Today is Yom Kippur. Here's a quick refresher from History.com: “Yom Kippur is the most important holiday in the Jewish faith. According to tradition, it is on Yom Kippur that God decides each person’s fate, so Jews are encouraged to make amends and ask forgiveness for sins committed during the past year. The holiday is observed with a 25-hour fast and a special religious service.”
Yom Kippur is uncomfortable for the obvious reasons: not eating or drinking for 25 hours straight does not feel natural. While the body struggles, the mind oscillates between agitation and calm. I have been observing the holy fast for 15 years. Will I do it next year, and the following ones? I don’t know. For me, part of the day’s discomfort is asking myself why I actually decide to make it special.
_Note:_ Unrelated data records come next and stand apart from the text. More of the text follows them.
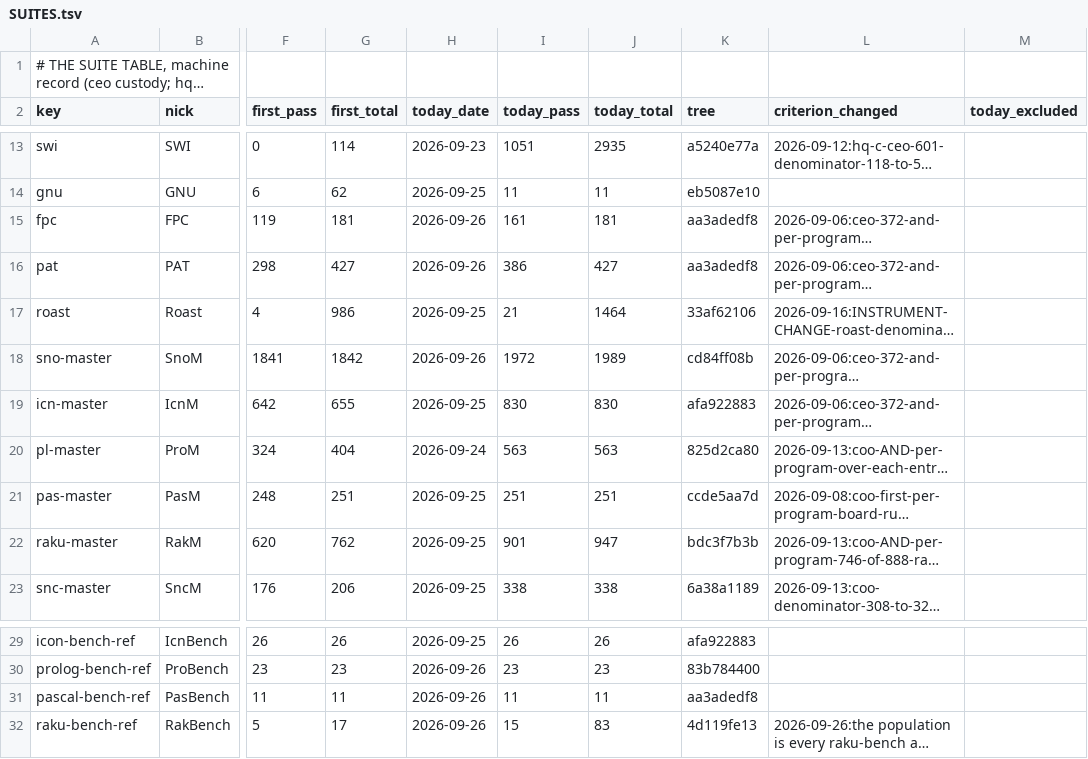
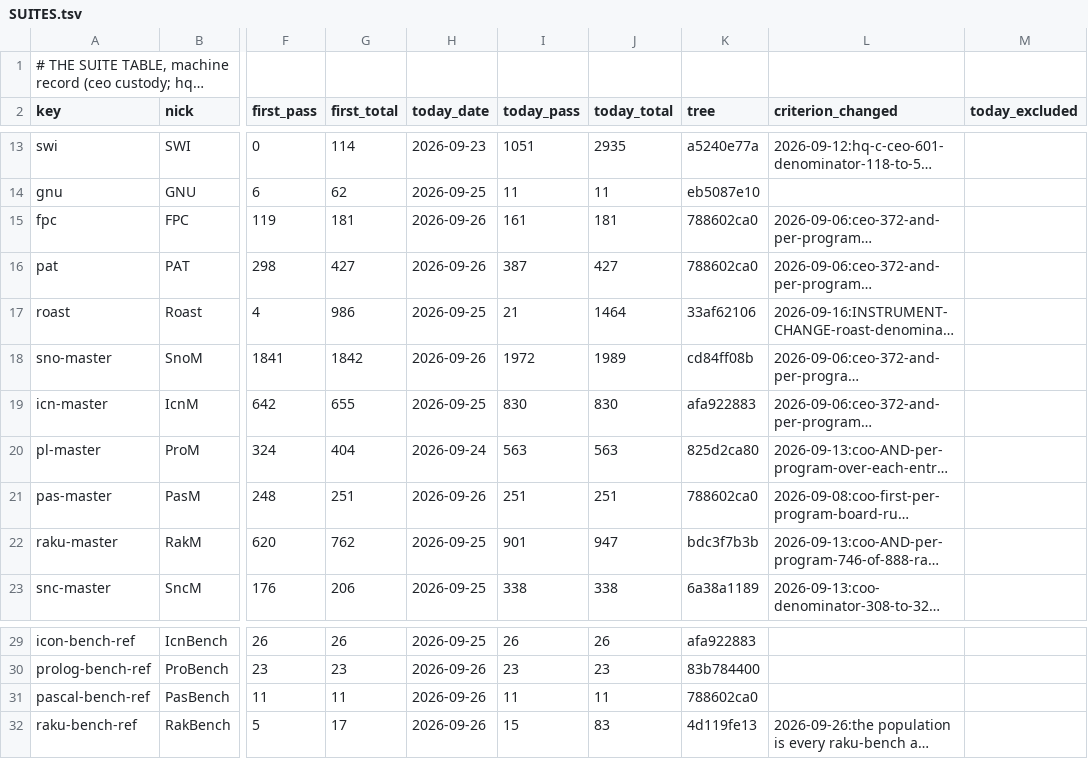
Before and after one commit to snobol4ever/.github, a TSV file: SUITES.tsv, drawn as a sheet; only a part is shown, gaps mark what is left out; long unchanged cells end in …; the diff names each change by its address in the sheet, - before the commit and + after, or states it on an @@ line.

```diff
--- a/SUITES.tsv
+++ b/SUITES.tsv
-K15:K16 (tree): aa3adedf8
+K15:K16 (tree): 788602ca0
-I16 (today_pass): 386
+I16 (today_pass): 387
-H21 (today_date): 2026-09-25
+H21 (today_date): 2026-09-26
-K21 (tree): ccde5aa7d
+K21 (tree): 788602ca0
-K31 (tree): aa3adedf8
+K31 (tree): 788602ca0
```
Also changed, not shown: board-lines/2026-09-26-hq_pascal.tsv, 2 other files.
Why would a non-religious, non-believer, non-practicing, (food-loving!) Jew go through the hurdle of a fast — and most importantly, the reflection that goes with it?
Part of the answer is simply the acknowledgment and honoring of a piece of my identity. Though I didn’t choose to be born in a Jewish household, I respect the heritage that has been transmitted to me and survived painful decades and centuries, through stories, traditions, and community. I sometimes feel that my Jewish identity was “outsourced” for most of my life, through Jewish schools, youth movement, family gatherings and with little effort from me. But over the years, especially since living away from home, I have learned to pick and choose which habits, practices, and beliefs resonate with me, and in Kippur I have found meaning.
This day is about reflection. We’re meant to ask ourselves what wrong we did in the past year and ask for forgiveness to the people we’ve offended or hurt in any way. By doing so, we look back on a full year of experiences, relationships, growth, failures. Like many, I have a busy life in a fast-paced city (slightly less so in a pandemic) and spend most of my time working or socializing. I fill the blanks with devices. My mind is constantly running from one “to do” to the next, cluttered with noise and activities and conversations and always more. I don’t spend a lot of my time reflecting, thinking, or just being.
“If I am not for myself, who will be for me? But if I am only for myself, who am I? If not now, when?”, says Hillel.
I'm very familiar with this quote and heard it hundreds of times, but never paid attention to the order. But this year it has a different taste. A friend recently told me something that resonated, she said “being in a good place personally is important to me because it means I can show up for others”. “If I am not for myself, who will be? But if I am only for myself, who am I?”. First, you show up for yourself. Do what you can to be healthy, find purpose and joy. Then you are able to be present for your loved ones, your community, and anyone who crosses your path. Taking care of yourself is both an opportunity to become and feel better, but also and maybe mostly a responsibility towards others. If I'm calm, I can support my friends through tough times. If I'm healthy, I can carry some of the weight on their shoulders. If I'm happy, I can share some of my joy and help them see the good in the dark.
This pandemic has been very difficult to deal with for many and it looks like we might all be getting back to some kind of lockdown in the coming weeks and months. Perhaps we can use this time to take a break from the business, and reflect? Here are a few questions I am asking myself today and for the months to come.
- Am I nurturing all the parts of my identity that matter to me?
- How do I feed my body, mind and soul?
- Have I spent enough time with myself?
- Am I happy with the language I use with myself?
- What routines/habits do I have? Are there any that I want to change? Add?
- Have I listened?
- Have I been honest?
- Have I been present?
- Do I tell people I love how much they mean to me? Do I say thank you enough?
- Have I lost anyone this year? How will I honor them in the future?
As a side note, Steve Schlafman offers a good guide to personal annual reviews here: https://schlaf.me/how-to-conduct-a-comprehensive-annual-review/